How Aristotle may help us Conceptualize the Conflict between Ordinary Perception and Modern Science Annotated Bibliography This project serves to fulfill a requirement of PHS 611: Classical Logic and Epistemology, taught by Dr. Philippe Yates, Spring 2018 Continue reading The Two Tables from an Aristotelian Perspective
The angle a tangent line forms with the circumference of a circle is is least possible angle made with a straight line from that point of tangent (tangent line EA in the image). This is demonstrated in Book III, proposition 16 of Euclid’s Elements. The angle formed by the tangent is also known as a cornicular or … Continue reading Smaller than the Smallest Angle (formed by straight lines)

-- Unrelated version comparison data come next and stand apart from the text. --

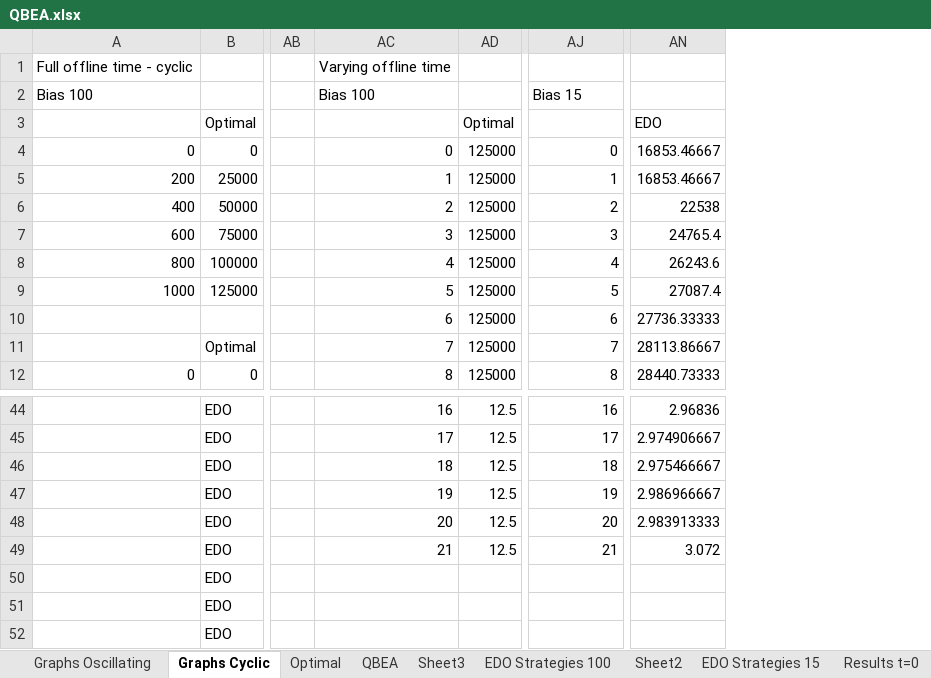
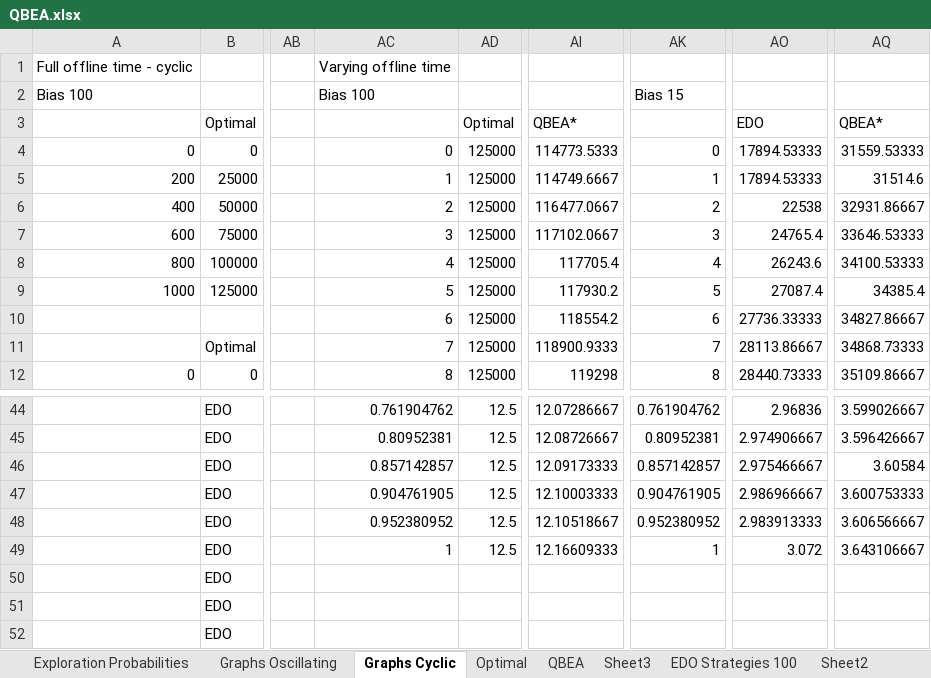
Before and after one commit to amansoni/sdmp, an Excel workbook: docs/QBEA.xlsx, sheet Graphs Cyclic, drawn as a sheet; only a part is shown, gaps mark what is left out; values as stored, in another font and other column widths than the file's, no borders; charts and pictures not drawn; addresses are those after the commit; the diff covers the shown part only; the diff names each change by its address in the sheet, - before the commit and + after, or states it on an @@ line.

```diff
--- a/docs/QBEA.xlsx (sheet Graphs Cyclic)
+++ b/docs/QBEA.xlsx (sheet Graphs Cyclic)
+sheet tab: Exploration Probabilities
+column AI, rows 3-12: QBEA* | 114773.5333 | 114749.6667 | 116477.0667 | 117102.0667 | 117705.4 | 117930.2 | 118554.2 | 118900.9333 | 119298; rows 44-49: 12.07286667 | 12.08726667 | 12.09173333 | 12.10003333 | 12.10518667 | 12.16609333
+column AQ, rows 3-12: QBEA* | 31559.53333 | 31514.6 | 32931.86667 | 33646.53333 | 34100.53333 | 34385.4 | 34827.86667 | 34868.73333 | 35109.86667; rows 44-49: 3.599026667 | 3.596426667 | 3.60584 | 3.600753333 | 3.606566667 | 3.643106667
-AO4:AO5: 16853.46667
+AO4:AO5: 17894.53333
-AC44: 16
+AC44: 0.761904762
-AK44: 16
+AK44: 0.761904762
-AC45: 17
+AC45: 0.80952381
-AK45: 17
+AK45: 0.80952381
-AC46: 18
+AC46: 0.857142857
-AK46: 18
+AK46: 0.857142857
-AC47: 19
+AC47: 0.904761905
-AK47: 19
+AK47: 0.904761905
-AC48: 20
+AC48: 0.952380952
-AK48: 20
+AK48: 0.952380952
-AC49: 21
+AC49: 1
-AK49: 21
+AK49: 1
```
Also changed, not shown: 32 edited cells elsewhere in this sheet, sheet Graphs Oscillating, formulas that keep their value, charts or pictures, 5 other files.
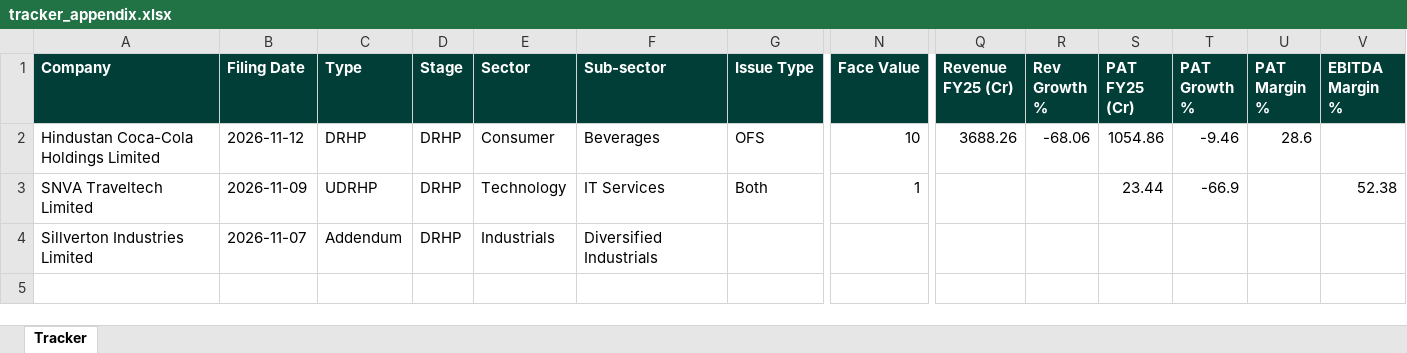
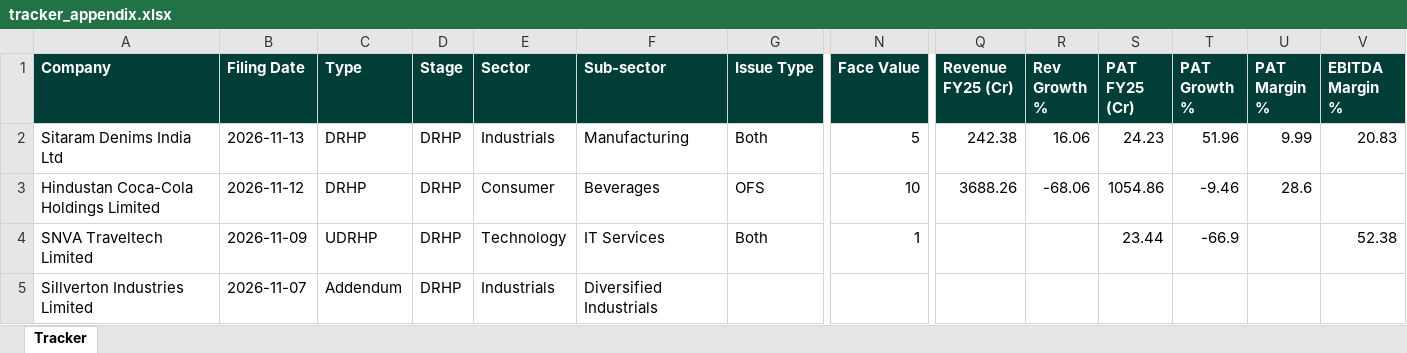
Before and after one commit to techmuns/DRHP, an Excel workbook: data/tracker_appendix.xlsx, sheet Tracker, drawn as a sheet; only a part is shown, gaps mark what is left out; values as stored, in another font and other column widths than the file's, no borders; rows hold the shown columns only; the diff names each change by its address in the sheet, - before the commit and + after, or states it on an @@ line.

```diff
--- a/data/tracker_appendix.xlsx (sheet Tracker)
+++ b/data/tracker_appendix.xlsx (sheet Tracker)
+row 2: Sitaram Denims India Ltd | 2026-11-13 | DRHP | DRHP | Industrials | Manufacturing | Both | 5 | 242.38 | 16.06 | 24.23 | 51.96 | 9.99 | 20.83
```
Also changed, not shown: 2 other files.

Words are not first to little children, but sound. They are thrust, in media res, into a world of sounds. But those sounds they hear spoken by men and women are actually words, though the child does not experience them as such. Yet the cause and reason a child is hearing sound is that adults are … Continue reading Words vs. Sounds: Elements or Wholes?
Euclid The study of Euclid’s Elements serves as an excellent example of the contemplative learning process. Proposition 5, an early proposition in the text, marks a turning point for most students, where they must not only identify a chain of equalities (something akin to a hypothetical syllogism), but do so in transposition. Whereas students needed only identify equality by imposing … Continue reading The Poetics of Faith and Learning, Part 1
In Book VII of his Elements Euclid sets forth the following: Any composite number is measured by some prime number. Elements, Book VII, Pr.31 By appealing to the impossibility of an infinite regress of natural numbers, his demonstration takes the form of a reductio ad absurdum. (For the proposition, scroll to the bottom of this post) … Continue reading Euclid on Prime Numbers